You too can be integrous, complete, untouched, but the demonstration and development of such qualities occur through trials. Do you have the integrity of a thrift store puzzle? Would you allow God to complete your life? Would you allow Him to fill in the pieces which are missing so you can be His masterpiece?
The law of the Lord is perfect…Mark the perfect man, and behold the upright: For the end of that man is peace. (Psalm 19:7; 37:37)
Those of the world are on a quest for happiness and often look for it in the wrong ways or places. As Christians, we are fortunate to have God’s Word. If our desire is to live a happy and prosperous life, I cannot think of a better place to start than the Book of Psalms. Through the years, I have come to know Psalm 1 as a recipe for success. This Psalm is a great lesson in comparison and contrast. We have a choice and God sets it before us here in Psalm 1. God simply states, that if we follow Him in all our doings we will be blessed by Him. Yet, He likewise shows the dangers of doing it the world’s way.
Verse 1 describes the downward plunge toward despair and defeat. In our walk with God, if we begin to listen to worldly wisdom, it will start the process; which eventually leads to replacing God with worldly desire. It can happen to the most devoted of Christians. We must place a guard on our senses to prevent this from happening.

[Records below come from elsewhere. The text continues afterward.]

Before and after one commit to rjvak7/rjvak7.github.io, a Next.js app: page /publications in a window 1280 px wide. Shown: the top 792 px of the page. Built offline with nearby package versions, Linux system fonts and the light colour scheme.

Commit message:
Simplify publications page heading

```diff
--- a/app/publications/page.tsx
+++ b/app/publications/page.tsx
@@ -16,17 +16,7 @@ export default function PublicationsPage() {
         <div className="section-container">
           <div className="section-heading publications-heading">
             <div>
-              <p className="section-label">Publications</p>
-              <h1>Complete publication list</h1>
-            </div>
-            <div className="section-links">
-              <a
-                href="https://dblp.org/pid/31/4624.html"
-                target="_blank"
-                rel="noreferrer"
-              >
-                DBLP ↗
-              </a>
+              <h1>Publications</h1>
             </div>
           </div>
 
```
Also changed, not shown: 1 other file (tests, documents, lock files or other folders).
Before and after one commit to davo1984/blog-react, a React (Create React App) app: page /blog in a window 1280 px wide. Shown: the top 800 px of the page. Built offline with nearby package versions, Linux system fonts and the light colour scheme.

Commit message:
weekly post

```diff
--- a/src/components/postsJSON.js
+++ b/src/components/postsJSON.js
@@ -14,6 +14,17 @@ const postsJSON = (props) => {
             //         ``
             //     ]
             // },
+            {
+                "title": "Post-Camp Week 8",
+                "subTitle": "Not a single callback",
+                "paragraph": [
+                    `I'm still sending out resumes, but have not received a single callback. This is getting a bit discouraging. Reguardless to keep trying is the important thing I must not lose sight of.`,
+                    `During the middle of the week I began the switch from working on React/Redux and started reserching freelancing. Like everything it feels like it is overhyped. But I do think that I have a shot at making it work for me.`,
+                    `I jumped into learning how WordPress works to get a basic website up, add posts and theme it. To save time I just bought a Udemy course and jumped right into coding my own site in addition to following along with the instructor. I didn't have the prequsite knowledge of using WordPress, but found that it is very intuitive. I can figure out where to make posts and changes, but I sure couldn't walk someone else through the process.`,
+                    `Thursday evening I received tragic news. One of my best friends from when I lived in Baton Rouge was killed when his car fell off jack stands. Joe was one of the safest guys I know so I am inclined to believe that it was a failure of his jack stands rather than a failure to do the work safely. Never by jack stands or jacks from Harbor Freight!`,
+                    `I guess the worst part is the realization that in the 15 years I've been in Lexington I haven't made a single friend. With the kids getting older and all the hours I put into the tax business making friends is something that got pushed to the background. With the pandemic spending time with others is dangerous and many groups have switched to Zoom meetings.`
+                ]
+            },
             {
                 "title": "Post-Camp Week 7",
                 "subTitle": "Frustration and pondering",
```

Verse 2 is the diamond of life that will satisfy every Christian (and the world if they would only turn to Him for salvation). God says our delight should be in His Word and if we search the Bible day and night we will experience life as a well-watered, well-rooted tree. A lofty sycamore tree, planted by a stream, is a perfect illustration of verse 3.
It is so simple; yet, we as believers sometimes lose sight of His promises. They are often obscured by the so-called wisdom of the world which will only bring about the consequences of vs. 5. While in Washington State, I had occasion to watch the harvesting of many a field of wheat. As the combines cut through the fields, the wheat went into bins, but the chaff blew up in the air and whisked away, never to be seen again. The latter is a sad testimony to the unsaved.
We know the heathen rage (Psalm 2:1-2) and life does not seem fair at times, but God is the true measure of fairness. If we would be honest, who has not thought about the “successful”, godless people that appear to prevail? However, we can be assured if we set our compass toward God, we the redeemed of God will have the victory. Our vindication is none other than Jesus Christ the Lord.
The remaining verses of Psalm 2 describe how God will handle the scoffers. He does not relish this but wishes that all men would come to salvation (2 Pet. 3:9). God keeps records and in Ps. 1:5-6, He tells us where the unbelievers will not stand and that we, as believers, are known (and loved) forever by God.
Finally, God reminds us in the last verse of Psalm 2 that blessed are all they that put their trust in Him! If God be for us who can be against us (Rom. 8:31)! With this said, will we look to earthly resolutions or resolve no longer to linger charmed by the world’s delights.